Authors:Félix de Moya-Anegón, Zaida Chinchilla-Rodríguez, Benjamín Vargas-Quesada, Elena Corera-Álvarez, Francisco Muñoz-Fernández, Antonio González-Molina, and Victor Herrero-Solana
Our aim is to compare the coverage of the Scopus database with that of Ulrich, to determine just how homogenous it is in the
academic world. The variables taken into account were subject distribution, geographical distribution, distribution by publishers
and the language of publication. The analysis of the coverage of a product of this nature should be done in relation to an
accepted model, the optimal choice being Ulrich’s Directory, considered the international point of reference for the most
comprehensive information on journals published throughout the world.
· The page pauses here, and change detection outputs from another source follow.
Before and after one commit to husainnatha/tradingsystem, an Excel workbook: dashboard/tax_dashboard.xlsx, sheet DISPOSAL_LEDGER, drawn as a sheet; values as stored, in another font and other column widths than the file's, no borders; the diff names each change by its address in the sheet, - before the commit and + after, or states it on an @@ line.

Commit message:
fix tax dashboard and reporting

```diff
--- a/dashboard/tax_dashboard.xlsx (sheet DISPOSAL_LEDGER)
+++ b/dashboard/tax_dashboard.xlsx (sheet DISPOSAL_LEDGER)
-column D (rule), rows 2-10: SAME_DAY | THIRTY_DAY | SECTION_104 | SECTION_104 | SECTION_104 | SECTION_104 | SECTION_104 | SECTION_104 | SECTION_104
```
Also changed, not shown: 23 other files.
The results described here allow us to draw a profile
of Scopus in terms of its coverage by areas — geographic and thematic — and the significance of peer-review in its publications.
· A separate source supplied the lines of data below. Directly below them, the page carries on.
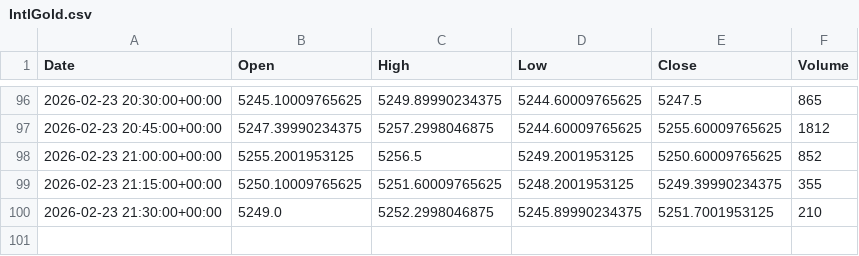
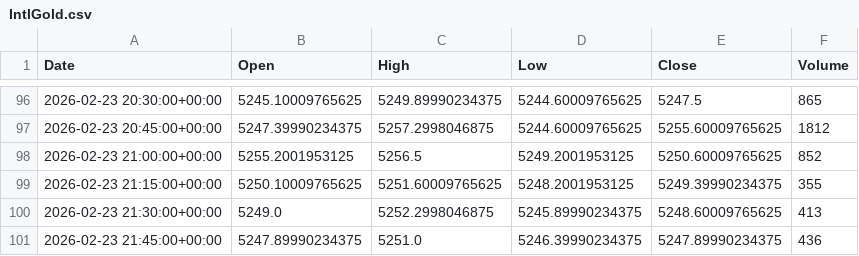
Before and after one commit to ericsutw/basic, a CSV file: data/currency/IntlGold.csv, drawn as a sheet; only a part is shown, gaps mark what is left out.

```diff
--- a/data/currency/IntlGold.csv
+++ b/data/currency/IntlGold.csv
@@ -99,2 +99,3 @@
 2026-02-23 21:15:00+00:00,5250.10009765625,5251.60009765625,5248.2001953125,5249.39990234375,355
-2026-02-23 21:30:00+00:00,5249.0,5252.2998046875,5245.89990234375,5251.7001953125,210
+2026-02-23 21:30:00+00:00,5249.0,5252.2998046875,5245.89990234375,5248.60009765625,413
+2026-02-23 21:45:00+00:00,5247.89990234375,5251.0,5246.39990234375,5247.89990234375,436
```
Also changed, not shown: data/currency/BTC.csv, data/currency/NTDVND.csv, 2 other files.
Both these aspects are highly pragmatic considerations for information retrieval, the evaluation of research, and the design
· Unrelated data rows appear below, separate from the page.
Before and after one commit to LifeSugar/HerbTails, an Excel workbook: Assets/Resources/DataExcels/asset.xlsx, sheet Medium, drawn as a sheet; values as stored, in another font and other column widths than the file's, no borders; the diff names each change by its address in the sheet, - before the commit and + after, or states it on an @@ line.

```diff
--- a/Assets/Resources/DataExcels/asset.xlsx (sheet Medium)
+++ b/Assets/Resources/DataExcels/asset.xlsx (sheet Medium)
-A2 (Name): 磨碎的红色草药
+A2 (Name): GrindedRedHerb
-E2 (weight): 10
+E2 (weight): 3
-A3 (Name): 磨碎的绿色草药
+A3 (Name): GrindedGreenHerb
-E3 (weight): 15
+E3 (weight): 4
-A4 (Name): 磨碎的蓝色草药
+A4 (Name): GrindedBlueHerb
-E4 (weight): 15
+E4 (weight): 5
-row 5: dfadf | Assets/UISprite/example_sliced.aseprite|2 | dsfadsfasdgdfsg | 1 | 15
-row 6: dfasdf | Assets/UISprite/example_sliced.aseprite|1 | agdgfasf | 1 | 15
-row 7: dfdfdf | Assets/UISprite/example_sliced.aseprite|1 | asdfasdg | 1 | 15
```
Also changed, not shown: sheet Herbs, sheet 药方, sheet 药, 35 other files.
of policies for the use of scientific databases in scientific promotion.